And in a typical Sarah Watt way, she has also shown us how to face death with grace and honesty. The fact that she kept being creative, working and writing her memoirs as well! She's left an amazing gift for her family and the rest of us. That's so generous.

Historychick said...

Thanks Rach, for taking the time and emotional energy to write this. The people I know who have grieved the loss of a dearly loved one always say that it is tremendously important and comforting to them to receive letters and tributes. Like there can never be enough said. Like silence would be the worst form of denial. It's fittingly brave of you – given the fearless talent of Sarah Watt – to start this conversation. Make sure William and the kids see the archived blog thread.

Jo said...

Thanks Rachel for sharing some of Sarah's everyday words and treasure. My year without Sex was the last adult film I actually made time to see at the movies sans kids and oh I loved the wildness and bare stage real-life muddle and mix of it and of her work. So so very sad to lose such a great Australian artist who had so much to say and shared it plainly, generously and brilliantly.

Sally Rippin said...

This is a lovely tribute, Rach. I still think of our outing together to see her film and her warmth and unpretentiousness upon meeting her.

Rachel Power said...

As time goes on, I have been feeling sadder and sadder at Sarah's early death. I know this is often the way, as the real significance of someone's absence becomes apparent and settles itself in your gut. And that is not to pretend I knew her well; it was a great privilege to have had any contact at all with someone whose work I admire so much. But when an artist like Sarah Watt dies, the cultural loss is also a personal one when the work speaks to you as much as hers did to me. I can't think of any other artist whose work mirrored my own domestic life and inner experience so acutely -- and I know I am not alone in feeling that way!
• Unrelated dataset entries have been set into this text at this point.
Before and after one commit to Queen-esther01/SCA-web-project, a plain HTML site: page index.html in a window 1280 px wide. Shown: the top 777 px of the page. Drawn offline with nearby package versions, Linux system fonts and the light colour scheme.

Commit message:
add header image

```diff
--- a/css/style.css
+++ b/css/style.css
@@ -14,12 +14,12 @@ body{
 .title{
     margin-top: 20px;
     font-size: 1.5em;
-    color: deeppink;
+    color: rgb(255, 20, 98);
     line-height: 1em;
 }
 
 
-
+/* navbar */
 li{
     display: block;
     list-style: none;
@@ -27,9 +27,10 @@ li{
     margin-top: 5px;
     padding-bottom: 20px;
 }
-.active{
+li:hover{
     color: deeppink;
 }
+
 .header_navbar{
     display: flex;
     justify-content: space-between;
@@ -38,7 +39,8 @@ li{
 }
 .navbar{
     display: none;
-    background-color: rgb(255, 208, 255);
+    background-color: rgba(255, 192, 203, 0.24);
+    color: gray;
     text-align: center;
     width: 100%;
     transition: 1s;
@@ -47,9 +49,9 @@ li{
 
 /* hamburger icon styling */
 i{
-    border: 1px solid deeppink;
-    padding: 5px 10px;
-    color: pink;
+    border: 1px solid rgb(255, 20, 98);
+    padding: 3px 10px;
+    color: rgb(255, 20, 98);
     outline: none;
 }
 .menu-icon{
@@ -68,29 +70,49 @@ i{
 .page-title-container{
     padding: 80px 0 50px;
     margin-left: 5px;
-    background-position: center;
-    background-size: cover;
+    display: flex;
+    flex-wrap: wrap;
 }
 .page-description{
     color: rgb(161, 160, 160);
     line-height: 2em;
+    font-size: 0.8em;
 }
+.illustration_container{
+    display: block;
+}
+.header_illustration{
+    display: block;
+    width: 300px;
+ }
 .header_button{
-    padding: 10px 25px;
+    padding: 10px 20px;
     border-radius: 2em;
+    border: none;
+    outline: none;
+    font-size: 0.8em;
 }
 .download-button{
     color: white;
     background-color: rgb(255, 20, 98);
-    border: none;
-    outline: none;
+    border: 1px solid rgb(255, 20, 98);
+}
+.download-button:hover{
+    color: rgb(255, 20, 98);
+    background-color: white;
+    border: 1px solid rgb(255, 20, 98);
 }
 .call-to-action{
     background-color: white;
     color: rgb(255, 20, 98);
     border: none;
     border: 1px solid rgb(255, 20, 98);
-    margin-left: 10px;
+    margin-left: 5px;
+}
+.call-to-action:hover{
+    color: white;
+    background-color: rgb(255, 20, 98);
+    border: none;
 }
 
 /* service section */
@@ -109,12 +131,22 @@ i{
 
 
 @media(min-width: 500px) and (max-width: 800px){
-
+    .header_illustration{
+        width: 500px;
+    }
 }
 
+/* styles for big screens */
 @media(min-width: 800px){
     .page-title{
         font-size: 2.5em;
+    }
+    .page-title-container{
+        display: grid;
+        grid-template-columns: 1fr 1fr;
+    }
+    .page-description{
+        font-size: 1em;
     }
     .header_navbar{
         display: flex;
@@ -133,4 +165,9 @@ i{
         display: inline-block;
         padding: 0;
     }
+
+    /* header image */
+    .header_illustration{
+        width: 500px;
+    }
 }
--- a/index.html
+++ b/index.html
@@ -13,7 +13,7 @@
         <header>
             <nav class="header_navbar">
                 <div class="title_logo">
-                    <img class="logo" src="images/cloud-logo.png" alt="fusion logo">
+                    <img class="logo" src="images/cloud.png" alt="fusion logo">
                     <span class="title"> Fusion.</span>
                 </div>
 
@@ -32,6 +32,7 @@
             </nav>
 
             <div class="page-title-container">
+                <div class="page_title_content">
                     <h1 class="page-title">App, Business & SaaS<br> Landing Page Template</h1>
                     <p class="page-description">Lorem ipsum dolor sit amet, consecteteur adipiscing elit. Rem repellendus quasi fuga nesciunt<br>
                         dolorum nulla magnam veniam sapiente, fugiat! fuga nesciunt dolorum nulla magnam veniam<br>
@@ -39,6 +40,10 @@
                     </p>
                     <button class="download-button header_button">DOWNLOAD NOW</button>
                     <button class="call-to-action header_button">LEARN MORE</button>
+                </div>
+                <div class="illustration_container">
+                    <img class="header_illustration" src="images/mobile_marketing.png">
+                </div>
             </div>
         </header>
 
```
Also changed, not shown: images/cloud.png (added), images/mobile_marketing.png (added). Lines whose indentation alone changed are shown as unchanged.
That is not replaceable. She was irreplaceable.

jen storer said...

Somehow I missed this post, rachel. It's a beautiful tribute to an amazing woman. Thank you for sharing. jxx

PickledPunk said...

I just watched some of Sarah Watt's films for the first time, I had never heard of her.
Being quite depressed at the moment, I go through the days watching movies and tv series, but come to think of it, this art medium so rarely brings up real emotions, because most seem to be made for entertainment-value, trying too hard to pull emotions from the audience, lacking simple honesty.

"Look both ways" made me feel something, which was a relief after feeling so depressed. I am saddened to discover Sarah Watt has passed away almost 6 years ago. If you are in contact with her family you can tell them that her work is an inspiration for someone on the other side of the planet to try to go through a difficult time and that I wish I'd had the chance to know her.